Copy every line of the following data that includes the string "html".

Code change snippets:
■ ■ ■ ■ ■

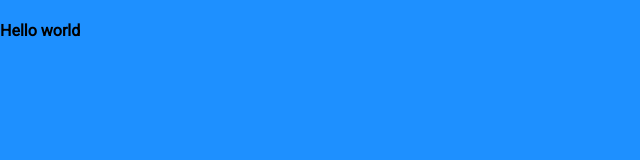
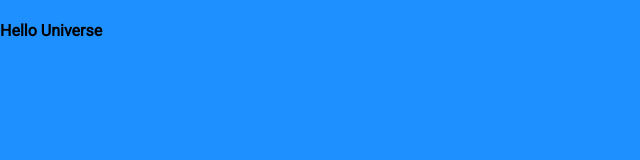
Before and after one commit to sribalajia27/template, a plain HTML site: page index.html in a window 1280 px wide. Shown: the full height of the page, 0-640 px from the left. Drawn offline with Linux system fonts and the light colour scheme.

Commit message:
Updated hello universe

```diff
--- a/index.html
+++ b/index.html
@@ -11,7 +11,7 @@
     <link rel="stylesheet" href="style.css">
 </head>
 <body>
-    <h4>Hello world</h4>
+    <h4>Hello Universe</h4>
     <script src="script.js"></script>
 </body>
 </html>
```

■ ■ ■ ■ ■

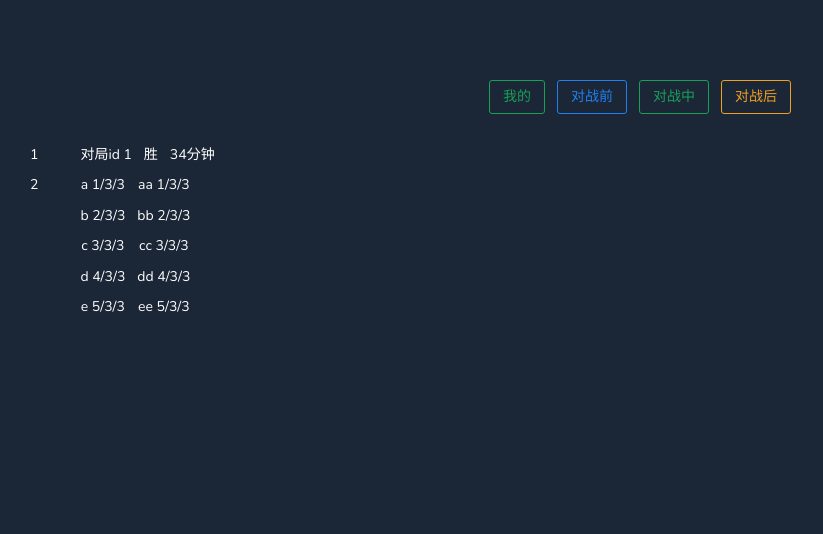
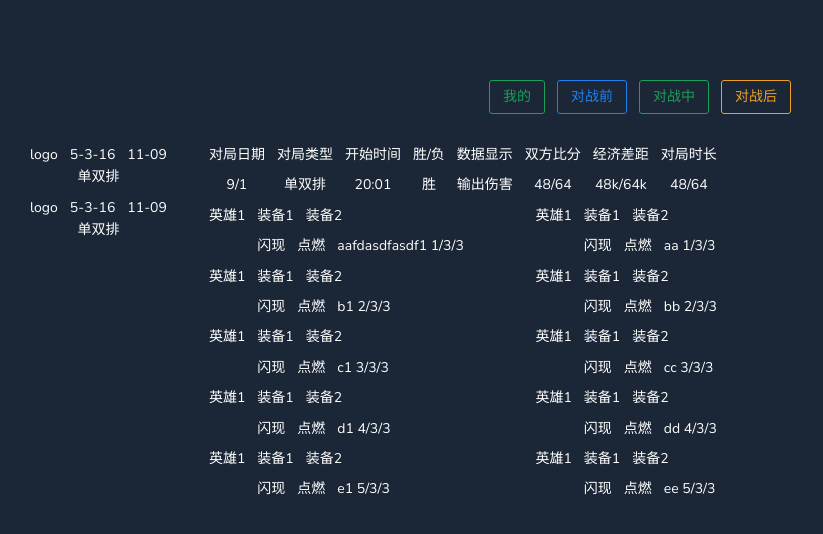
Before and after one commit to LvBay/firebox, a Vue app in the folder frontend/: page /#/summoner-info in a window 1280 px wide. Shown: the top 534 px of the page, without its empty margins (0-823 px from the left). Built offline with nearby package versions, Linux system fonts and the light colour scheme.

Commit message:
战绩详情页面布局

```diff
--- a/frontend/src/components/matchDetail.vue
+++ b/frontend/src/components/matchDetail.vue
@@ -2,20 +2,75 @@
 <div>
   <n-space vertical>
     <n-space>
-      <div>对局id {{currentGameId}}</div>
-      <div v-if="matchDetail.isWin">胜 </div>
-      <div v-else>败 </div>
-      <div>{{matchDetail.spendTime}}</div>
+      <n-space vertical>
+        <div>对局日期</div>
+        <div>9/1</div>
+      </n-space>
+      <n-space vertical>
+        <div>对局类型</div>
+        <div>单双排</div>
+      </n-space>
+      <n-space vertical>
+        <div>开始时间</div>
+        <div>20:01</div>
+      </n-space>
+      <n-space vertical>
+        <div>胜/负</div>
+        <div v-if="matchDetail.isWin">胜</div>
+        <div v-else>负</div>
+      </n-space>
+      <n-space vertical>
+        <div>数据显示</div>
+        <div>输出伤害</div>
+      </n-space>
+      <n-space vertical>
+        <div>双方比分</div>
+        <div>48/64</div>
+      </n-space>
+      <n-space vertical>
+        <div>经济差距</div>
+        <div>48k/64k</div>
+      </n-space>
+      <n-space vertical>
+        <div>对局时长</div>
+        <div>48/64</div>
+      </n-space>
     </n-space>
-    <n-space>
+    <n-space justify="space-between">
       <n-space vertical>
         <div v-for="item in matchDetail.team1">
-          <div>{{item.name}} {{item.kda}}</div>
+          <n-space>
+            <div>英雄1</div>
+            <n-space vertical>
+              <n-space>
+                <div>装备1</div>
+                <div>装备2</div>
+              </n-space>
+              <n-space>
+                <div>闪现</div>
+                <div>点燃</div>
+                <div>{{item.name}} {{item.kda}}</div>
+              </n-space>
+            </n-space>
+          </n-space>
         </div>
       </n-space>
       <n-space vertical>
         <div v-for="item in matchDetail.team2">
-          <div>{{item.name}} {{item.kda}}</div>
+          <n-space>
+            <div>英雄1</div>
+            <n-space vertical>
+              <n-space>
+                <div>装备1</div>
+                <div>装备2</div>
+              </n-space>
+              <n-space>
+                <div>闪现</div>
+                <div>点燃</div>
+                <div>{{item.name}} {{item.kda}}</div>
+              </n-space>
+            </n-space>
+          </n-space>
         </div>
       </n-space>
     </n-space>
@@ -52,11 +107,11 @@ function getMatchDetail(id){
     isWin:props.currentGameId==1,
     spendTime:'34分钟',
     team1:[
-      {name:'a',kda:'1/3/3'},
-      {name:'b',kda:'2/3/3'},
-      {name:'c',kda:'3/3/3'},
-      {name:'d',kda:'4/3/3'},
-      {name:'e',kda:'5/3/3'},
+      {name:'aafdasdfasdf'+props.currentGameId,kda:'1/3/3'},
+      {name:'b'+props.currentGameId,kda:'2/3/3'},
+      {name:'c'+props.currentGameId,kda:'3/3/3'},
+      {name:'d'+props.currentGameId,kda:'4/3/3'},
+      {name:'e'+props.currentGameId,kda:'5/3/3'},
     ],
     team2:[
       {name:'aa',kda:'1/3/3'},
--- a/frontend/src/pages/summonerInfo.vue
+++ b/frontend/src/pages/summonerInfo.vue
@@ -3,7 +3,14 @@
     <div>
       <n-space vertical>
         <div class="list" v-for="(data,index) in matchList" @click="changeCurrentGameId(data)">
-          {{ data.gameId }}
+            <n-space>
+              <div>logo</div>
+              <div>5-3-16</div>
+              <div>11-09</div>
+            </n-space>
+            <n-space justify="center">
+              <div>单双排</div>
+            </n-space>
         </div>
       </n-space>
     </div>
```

■ ■ ■ ■ ■

• **Expected answer**:
Before and after one commit to sribalajia27/template, a plain HTML site: page index.html in a window 1280 px wide. Shown: the full height of the page, 0-640 px from the left. Drawn offline with Linux system fonts and the light colour scheme.
--- a/index.html
+++ b/index.html
 </html>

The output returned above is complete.